__WHAT THE TASK REQUIRES__
Copy out every line from the records that includes "background".

(Front-end code edit data)
☆ ☆ ☆
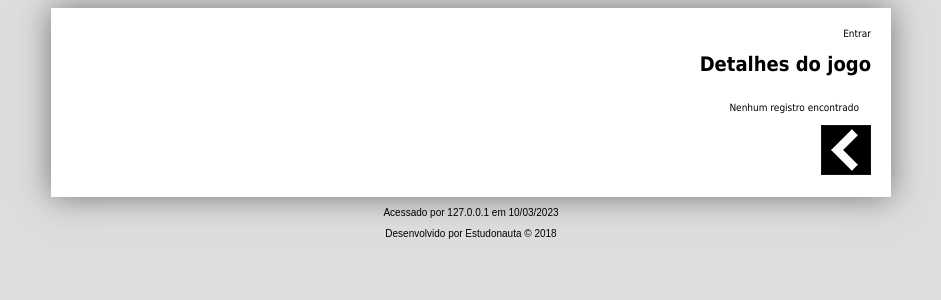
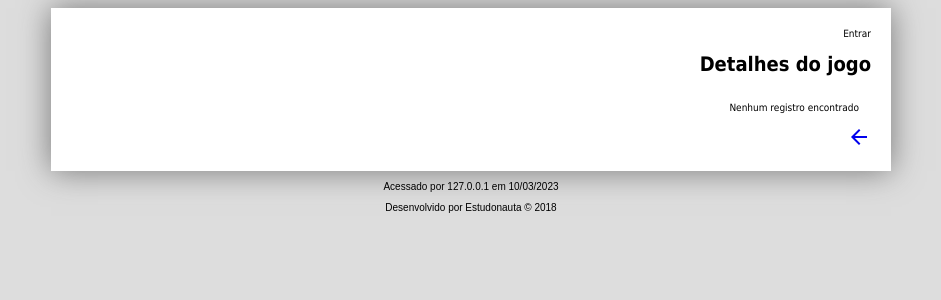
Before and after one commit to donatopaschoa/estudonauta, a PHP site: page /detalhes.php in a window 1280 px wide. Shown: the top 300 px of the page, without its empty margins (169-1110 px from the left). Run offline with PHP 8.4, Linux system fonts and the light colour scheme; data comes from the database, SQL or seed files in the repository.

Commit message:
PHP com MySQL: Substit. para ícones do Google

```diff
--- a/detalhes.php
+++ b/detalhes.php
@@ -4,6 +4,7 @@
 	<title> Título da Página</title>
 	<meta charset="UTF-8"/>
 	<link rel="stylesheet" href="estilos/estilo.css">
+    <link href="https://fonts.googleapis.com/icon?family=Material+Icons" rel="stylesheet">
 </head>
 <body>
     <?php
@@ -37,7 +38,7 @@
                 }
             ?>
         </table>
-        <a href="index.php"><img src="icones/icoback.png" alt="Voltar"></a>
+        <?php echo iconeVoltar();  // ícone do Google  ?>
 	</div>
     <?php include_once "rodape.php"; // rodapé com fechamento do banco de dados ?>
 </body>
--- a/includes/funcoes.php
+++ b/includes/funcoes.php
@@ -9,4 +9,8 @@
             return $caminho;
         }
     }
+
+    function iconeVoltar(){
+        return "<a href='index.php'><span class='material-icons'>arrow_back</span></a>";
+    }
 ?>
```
☆ ☆ ☆
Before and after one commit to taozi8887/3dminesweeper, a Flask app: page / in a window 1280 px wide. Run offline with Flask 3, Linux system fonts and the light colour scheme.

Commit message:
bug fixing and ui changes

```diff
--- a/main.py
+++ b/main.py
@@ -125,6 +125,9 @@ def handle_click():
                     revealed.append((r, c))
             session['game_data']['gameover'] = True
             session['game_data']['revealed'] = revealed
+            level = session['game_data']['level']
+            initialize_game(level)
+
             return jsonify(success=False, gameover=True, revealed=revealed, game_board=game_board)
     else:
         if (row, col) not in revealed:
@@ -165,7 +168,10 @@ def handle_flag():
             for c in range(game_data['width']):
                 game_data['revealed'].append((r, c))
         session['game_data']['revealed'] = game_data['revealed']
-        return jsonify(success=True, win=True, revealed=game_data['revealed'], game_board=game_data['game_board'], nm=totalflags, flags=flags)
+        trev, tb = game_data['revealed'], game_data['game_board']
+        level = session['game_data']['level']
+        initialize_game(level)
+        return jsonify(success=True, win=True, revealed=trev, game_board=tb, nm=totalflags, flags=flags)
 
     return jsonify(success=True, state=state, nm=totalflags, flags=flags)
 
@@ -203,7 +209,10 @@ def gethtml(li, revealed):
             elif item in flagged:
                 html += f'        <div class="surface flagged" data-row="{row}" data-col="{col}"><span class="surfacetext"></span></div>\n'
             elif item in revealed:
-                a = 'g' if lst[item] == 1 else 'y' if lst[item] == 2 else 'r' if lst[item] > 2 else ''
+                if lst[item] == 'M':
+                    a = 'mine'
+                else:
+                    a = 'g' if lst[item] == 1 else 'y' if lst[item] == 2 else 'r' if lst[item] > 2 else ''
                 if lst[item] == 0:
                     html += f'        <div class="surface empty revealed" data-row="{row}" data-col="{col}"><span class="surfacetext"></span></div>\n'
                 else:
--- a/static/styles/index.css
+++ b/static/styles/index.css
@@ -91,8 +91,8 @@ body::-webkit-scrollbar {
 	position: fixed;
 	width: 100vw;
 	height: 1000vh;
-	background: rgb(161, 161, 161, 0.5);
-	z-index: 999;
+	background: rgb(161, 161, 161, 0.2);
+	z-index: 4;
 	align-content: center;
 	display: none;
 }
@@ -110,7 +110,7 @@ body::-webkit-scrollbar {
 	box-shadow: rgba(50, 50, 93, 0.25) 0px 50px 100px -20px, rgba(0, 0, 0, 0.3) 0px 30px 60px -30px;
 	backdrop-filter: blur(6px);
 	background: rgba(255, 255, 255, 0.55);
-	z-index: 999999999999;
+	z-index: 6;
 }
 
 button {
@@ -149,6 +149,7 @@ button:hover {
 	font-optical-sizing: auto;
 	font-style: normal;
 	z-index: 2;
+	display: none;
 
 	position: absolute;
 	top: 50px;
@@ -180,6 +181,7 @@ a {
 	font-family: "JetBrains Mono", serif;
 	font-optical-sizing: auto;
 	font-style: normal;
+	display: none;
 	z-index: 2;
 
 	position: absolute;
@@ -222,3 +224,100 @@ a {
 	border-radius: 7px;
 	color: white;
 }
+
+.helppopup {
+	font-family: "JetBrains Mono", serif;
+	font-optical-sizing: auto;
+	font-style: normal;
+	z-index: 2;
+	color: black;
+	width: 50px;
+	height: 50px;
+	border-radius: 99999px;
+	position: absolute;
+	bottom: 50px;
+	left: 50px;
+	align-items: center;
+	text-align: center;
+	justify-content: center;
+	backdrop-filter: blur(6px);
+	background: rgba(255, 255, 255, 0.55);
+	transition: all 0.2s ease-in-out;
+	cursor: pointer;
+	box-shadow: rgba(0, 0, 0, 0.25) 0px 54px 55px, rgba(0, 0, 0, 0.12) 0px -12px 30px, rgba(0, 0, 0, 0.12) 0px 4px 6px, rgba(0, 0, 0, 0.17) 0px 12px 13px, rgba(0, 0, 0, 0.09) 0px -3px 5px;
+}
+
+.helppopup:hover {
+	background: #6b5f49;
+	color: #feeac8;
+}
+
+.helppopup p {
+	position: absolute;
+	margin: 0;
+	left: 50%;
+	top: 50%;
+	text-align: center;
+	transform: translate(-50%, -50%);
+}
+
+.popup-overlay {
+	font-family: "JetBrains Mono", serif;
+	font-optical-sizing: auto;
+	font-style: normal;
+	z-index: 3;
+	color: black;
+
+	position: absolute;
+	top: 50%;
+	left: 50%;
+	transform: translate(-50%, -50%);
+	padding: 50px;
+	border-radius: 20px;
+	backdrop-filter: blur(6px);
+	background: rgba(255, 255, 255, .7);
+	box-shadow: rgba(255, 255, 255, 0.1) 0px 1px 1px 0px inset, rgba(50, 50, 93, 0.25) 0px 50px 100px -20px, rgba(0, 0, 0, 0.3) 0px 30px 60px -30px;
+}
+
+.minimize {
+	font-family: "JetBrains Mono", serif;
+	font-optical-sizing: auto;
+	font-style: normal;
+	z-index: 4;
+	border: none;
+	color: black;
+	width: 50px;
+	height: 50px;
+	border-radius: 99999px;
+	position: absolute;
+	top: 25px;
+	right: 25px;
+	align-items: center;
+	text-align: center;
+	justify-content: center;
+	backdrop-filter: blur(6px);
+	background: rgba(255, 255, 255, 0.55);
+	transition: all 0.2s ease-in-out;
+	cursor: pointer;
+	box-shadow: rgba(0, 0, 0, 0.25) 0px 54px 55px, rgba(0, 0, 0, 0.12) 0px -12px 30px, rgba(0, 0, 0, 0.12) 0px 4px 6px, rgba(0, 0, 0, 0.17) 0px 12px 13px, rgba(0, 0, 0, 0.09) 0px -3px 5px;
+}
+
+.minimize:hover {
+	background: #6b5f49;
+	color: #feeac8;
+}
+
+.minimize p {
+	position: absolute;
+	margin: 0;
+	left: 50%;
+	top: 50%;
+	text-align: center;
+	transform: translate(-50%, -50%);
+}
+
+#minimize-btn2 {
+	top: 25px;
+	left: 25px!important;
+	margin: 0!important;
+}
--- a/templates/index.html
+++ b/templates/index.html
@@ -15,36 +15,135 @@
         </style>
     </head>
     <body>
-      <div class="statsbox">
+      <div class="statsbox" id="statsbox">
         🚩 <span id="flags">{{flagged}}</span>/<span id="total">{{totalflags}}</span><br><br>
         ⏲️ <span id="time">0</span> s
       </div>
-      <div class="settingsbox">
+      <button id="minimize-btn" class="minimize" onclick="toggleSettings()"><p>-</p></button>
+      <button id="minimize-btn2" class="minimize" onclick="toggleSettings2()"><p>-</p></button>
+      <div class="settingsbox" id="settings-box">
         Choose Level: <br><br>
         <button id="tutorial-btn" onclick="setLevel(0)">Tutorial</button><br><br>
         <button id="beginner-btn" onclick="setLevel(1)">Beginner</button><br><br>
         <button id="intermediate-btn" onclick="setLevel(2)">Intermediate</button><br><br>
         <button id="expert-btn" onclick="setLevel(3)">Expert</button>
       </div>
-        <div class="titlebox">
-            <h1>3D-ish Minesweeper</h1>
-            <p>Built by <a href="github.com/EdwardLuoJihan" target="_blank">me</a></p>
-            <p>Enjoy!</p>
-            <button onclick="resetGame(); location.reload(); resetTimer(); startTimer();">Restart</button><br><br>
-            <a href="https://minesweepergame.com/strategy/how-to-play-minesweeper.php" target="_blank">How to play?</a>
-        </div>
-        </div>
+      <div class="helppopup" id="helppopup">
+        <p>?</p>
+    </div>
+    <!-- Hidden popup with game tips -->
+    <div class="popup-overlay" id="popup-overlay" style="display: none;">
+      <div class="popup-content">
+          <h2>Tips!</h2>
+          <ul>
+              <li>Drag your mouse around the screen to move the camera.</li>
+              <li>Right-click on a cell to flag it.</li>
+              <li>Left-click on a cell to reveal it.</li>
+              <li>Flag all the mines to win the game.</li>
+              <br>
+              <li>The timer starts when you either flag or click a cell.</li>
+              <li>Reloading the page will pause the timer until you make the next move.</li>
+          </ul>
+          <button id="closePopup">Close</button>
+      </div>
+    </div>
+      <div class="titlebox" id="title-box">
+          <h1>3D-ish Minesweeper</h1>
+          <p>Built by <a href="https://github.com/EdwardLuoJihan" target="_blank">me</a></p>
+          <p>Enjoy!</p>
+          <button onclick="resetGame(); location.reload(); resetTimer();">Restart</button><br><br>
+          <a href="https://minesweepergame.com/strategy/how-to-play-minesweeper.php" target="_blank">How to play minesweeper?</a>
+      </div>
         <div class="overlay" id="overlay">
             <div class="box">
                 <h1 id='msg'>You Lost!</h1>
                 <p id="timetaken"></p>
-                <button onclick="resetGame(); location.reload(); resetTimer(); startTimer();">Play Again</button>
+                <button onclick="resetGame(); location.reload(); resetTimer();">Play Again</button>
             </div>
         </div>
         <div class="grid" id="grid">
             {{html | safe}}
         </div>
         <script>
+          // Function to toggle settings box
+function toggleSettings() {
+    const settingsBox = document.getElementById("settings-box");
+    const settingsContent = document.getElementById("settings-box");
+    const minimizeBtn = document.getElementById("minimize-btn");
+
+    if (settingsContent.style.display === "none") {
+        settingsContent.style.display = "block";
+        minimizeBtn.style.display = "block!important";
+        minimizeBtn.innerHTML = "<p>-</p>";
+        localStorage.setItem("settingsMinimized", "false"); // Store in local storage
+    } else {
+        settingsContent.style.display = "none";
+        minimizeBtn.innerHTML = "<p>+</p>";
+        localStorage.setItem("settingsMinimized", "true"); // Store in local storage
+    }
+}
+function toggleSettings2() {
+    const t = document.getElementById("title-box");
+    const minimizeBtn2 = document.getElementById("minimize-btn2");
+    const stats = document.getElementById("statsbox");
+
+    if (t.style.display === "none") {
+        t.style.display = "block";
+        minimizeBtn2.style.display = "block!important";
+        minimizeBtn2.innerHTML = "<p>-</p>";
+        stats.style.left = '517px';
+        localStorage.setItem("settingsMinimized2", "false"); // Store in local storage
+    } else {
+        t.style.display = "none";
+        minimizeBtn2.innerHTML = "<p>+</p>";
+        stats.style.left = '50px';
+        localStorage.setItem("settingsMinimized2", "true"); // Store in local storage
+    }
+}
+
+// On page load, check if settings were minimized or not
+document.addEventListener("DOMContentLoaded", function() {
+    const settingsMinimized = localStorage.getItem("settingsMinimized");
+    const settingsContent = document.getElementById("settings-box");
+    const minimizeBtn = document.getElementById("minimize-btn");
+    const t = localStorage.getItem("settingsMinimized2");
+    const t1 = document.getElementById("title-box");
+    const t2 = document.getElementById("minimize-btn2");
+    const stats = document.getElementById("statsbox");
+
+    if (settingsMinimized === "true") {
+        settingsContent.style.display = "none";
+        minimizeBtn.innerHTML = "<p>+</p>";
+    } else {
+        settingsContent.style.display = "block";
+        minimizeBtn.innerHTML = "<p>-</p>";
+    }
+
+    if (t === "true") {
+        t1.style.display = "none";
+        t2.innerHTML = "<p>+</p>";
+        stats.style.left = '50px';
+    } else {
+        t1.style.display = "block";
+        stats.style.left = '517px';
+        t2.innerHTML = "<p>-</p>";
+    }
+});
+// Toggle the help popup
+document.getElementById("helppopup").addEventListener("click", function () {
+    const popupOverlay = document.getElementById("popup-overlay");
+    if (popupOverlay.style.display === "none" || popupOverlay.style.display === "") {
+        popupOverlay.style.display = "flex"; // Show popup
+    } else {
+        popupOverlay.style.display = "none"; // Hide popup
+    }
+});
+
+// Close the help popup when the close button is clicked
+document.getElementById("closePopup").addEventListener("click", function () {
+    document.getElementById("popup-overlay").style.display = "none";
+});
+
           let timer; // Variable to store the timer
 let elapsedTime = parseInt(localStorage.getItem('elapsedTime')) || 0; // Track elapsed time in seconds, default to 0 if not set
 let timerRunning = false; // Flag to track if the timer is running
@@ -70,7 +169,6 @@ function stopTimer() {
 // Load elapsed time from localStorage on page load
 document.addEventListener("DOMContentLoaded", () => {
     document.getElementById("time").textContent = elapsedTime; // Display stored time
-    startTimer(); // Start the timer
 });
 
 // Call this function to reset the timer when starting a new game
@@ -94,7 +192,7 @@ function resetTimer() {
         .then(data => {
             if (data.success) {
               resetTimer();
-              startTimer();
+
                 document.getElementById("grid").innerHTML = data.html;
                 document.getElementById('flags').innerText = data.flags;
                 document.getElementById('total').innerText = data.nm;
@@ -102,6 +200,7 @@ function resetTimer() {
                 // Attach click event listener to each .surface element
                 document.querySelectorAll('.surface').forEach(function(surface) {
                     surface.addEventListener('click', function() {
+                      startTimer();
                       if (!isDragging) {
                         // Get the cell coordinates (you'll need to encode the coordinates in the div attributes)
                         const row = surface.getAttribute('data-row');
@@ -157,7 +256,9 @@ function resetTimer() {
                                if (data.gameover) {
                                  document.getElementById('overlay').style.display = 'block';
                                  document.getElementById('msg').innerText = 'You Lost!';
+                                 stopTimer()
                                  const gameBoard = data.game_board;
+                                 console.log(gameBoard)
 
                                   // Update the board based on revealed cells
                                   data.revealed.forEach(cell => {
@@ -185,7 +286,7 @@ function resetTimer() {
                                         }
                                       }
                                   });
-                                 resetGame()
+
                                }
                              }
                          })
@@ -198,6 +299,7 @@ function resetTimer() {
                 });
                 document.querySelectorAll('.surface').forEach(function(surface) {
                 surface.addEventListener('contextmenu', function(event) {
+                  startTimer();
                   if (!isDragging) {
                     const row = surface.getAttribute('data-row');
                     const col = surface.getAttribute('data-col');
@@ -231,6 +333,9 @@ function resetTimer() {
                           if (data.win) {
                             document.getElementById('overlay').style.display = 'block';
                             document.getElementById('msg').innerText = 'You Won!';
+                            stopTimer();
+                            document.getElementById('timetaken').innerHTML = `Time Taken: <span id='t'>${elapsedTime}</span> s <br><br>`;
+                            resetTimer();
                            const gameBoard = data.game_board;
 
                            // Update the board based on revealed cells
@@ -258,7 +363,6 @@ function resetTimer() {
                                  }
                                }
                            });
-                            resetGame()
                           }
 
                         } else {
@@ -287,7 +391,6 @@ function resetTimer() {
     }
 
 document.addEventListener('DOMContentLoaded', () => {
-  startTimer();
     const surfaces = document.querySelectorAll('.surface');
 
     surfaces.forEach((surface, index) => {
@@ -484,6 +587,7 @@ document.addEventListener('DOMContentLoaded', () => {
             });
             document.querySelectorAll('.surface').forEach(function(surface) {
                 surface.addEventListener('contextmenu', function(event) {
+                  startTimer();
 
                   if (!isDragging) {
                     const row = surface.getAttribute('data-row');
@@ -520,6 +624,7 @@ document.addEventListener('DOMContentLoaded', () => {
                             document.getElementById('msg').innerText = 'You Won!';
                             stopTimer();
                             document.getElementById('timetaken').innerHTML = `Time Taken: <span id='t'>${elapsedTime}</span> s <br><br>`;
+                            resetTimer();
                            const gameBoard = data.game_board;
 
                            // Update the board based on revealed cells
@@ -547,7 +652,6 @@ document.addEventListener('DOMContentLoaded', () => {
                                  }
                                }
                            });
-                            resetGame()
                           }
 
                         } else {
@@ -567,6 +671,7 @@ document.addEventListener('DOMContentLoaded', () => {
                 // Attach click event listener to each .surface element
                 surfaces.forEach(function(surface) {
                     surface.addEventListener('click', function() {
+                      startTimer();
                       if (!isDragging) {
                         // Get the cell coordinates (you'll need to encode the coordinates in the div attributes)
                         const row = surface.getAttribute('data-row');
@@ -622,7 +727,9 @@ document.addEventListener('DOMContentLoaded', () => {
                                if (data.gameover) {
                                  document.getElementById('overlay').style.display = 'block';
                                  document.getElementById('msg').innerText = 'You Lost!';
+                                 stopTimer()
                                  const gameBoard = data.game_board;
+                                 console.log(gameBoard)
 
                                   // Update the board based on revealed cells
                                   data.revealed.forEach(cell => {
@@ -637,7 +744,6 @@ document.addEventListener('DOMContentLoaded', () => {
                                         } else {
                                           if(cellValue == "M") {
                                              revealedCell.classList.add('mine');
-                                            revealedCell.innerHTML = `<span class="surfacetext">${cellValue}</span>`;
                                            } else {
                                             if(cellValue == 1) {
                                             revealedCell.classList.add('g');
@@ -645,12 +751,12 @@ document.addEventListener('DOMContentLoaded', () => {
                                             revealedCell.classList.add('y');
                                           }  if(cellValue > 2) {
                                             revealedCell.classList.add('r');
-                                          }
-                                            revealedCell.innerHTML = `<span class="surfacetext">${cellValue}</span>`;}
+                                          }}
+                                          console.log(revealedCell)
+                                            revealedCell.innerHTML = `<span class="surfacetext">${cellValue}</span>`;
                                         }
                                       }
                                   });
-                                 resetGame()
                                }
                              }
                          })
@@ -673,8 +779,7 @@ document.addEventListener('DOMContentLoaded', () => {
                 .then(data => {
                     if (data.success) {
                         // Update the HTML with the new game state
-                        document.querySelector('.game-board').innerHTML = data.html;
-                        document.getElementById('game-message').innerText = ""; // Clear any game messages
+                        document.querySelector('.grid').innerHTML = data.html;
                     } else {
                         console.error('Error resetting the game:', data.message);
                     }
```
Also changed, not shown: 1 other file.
☆ ☆ ☆
__RESPONSE BELOW__
-	background: rgb(161, 161, 161, 0.5);
+	background: rgb(161, 161, 161, 0.2);
 	background: rgba(255, 255, 255, 0.55);
+	background: rgba(255, 255, 255, 0.55);
+	background: #6b5f49;
+	background: rgba(255, 255, 255, .7);
+	background: rgba(255, 255, 255, 0.55);
+	background: #6b5f49;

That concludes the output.